Health fall­out from Fukushima is mainly men­tal: stud­ies

The China Post - - LIFE -

The most last­ing health im­pact of the Fukushima nu­clear dis­as­ter will likely be psy­cho­log­i­cal not phys­i­cal, ac­cord­ing to a trio of stud­ies pub­lished Fri­day in The Lancet.

More­over, the men­tal health toll comes not only from the trauma of dis­lo­ca­tion and the specter of harm­ful ra­di­a­tion, but from de­fi­cien­cies in the way civic and health of­fi­cials man­aged the cri­sis, the ar­ti­cles ar­gued.

The melt­down at the Fukushima Dai­ichi fa­cil­ity in March 2011, pro­voked by a mas­sive earth­quake and tsunami, is one of only five nu­clear power plant ac­ci­dents to be rated five or higher since the ad­vent of atomic energy.

It re­sulted in the evac­u­a­tion of 170,000 peo­ple within a 30-kilo­me­ter (19-mile) ra­dius of the plant, and caused mas­sive dis­rup­tion of fam­ily life and lo­cal economies.

In 2014, half of more than 20,000 evac­u­ated house­holds who re­sponded to a gov­ern­ment sur­vey were still sep­a­rated from fam­ily more than three years af­ter catas­tro­phe struck.

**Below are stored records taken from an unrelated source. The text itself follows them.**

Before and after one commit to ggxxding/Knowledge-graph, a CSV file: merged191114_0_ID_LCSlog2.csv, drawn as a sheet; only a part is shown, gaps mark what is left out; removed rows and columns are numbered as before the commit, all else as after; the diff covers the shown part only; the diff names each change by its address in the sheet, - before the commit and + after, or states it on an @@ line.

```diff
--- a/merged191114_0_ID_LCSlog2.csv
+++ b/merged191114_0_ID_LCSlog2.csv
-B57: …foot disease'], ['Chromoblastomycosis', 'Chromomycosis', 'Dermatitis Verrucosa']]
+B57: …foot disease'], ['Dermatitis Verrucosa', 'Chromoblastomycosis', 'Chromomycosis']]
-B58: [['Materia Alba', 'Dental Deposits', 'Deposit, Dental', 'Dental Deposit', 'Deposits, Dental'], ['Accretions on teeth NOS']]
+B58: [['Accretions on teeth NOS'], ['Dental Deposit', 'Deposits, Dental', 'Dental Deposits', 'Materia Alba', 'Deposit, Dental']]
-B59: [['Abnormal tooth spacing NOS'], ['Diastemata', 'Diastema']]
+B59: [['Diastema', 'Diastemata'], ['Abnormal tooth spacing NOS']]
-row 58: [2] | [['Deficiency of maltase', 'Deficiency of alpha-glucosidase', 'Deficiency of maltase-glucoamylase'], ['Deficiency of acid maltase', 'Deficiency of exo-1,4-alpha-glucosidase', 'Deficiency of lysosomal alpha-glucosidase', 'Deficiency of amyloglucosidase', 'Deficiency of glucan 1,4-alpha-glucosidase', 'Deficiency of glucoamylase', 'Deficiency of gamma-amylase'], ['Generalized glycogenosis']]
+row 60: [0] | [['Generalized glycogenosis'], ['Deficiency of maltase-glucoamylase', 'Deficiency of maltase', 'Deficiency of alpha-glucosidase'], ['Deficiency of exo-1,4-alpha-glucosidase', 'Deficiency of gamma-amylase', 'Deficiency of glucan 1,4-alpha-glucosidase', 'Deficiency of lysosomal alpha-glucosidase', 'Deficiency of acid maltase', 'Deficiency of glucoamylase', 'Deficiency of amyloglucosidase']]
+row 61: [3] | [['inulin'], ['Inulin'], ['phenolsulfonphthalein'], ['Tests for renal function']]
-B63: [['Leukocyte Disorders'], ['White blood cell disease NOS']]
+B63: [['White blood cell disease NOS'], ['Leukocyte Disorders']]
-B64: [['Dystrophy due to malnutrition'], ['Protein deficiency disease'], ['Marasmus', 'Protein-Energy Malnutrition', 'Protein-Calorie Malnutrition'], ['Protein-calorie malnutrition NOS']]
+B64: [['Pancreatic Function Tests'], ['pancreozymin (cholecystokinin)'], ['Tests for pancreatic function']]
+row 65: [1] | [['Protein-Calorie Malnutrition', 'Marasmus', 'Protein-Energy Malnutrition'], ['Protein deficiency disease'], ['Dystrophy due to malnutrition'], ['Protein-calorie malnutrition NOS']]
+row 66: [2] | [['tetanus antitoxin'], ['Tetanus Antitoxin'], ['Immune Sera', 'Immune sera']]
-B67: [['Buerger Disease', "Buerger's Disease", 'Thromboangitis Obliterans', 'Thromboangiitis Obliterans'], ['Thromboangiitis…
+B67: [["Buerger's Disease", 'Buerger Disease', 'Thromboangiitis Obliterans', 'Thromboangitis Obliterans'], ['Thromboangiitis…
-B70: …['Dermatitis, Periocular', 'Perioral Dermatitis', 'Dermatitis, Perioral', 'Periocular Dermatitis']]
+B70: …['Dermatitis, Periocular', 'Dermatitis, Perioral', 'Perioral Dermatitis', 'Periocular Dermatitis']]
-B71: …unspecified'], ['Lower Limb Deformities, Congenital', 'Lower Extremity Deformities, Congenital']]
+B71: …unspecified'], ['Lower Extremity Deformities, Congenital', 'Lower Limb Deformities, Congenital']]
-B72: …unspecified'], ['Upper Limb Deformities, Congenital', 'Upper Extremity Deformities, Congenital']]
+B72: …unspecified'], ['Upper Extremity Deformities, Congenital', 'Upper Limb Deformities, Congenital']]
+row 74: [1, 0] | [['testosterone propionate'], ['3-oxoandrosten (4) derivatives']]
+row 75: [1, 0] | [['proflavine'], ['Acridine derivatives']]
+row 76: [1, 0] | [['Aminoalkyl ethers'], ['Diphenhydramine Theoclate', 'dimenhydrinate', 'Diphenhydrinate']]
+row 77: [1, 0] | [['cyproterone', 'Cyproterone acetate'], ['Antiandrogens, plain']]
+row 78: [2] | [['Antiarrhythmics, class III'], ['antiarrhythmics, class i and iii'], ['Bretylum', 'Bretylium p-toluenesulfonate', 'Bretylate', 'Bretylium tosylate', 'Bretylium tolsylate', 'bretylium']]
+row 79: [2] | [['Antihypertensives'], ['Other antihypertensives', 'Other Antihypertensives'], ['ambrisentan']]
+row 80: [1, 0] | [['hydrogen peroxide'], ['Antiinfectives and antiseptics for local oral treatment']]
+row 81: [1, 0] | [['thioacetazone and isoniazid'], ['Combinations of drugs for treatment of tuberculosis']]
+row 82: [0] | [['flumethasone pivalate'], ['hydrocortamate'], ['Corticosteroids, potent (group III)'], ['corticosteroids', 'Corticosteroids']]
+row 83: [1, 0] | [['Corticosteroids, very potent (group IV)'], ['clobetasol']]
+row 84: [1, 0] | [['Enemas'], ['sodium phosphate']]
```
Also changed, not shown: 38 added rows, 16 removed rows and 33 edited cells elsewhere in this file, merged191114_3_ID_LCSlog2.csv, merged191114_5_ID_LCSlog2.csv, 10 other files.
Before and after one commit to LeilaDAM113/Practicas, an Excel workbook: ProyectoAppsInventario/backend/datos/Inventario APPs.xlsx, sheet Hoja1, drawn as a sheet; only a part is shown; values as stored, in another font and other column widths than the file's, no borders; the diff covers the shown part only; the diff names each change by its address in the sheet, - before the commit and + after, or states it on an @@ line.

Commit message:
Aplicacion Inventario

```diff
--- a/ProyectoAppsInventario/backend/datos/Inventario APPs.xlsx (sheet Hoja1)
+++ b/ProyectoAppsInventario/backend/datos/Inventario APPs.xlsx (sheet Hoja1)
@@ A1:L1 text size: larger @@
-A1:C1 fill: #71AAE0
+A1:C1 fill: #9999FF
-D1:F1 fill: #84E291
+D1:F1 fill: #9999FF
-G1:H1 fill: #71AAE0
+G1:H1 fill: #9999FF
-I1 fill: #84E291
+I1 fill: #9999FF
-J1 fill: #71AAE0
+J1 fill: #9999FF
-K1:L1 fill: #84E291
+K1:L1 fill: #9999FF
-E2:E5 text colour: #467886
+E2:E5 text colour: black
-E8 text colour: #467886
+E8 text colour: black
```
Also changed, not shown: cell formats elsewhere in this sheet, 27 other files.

But phys­i­cal health im­pacts have been lim­ited.

In con­trast to the 1986 ex­plo­sion in Ch­er­nobyl that pro­voked an in­crease in thy­roid can­cer among chil­dren in af­fected ar­eas and per­haps other can­cers yet to be de­tected, the Fukushima de­ba­cle is un­likely to cause hikes in can­cer rates due to ra­di­a­tion ex­po­sure, ac­cord­ing the a 2013 U.N. sci­en­tific re­port.

How­ever, even if “no dis­cernible phys­i­cal health ef­fects are ex­pected, psy­cho­log­i­cal and so­cial prob­lems, largely stem­ming from dif­fer­ences in risk per­cep­tion, have had a dev­as­tat­ing im­pact on peo­ple’s lives,” com­mented Fukushima Med­i­cal Univer­sity’s Koichi Tani­gawa, who led 15 ex­perts in as­sess­ing health im­pacts from ma­jor nu­clear ac­ci­dents world­wide.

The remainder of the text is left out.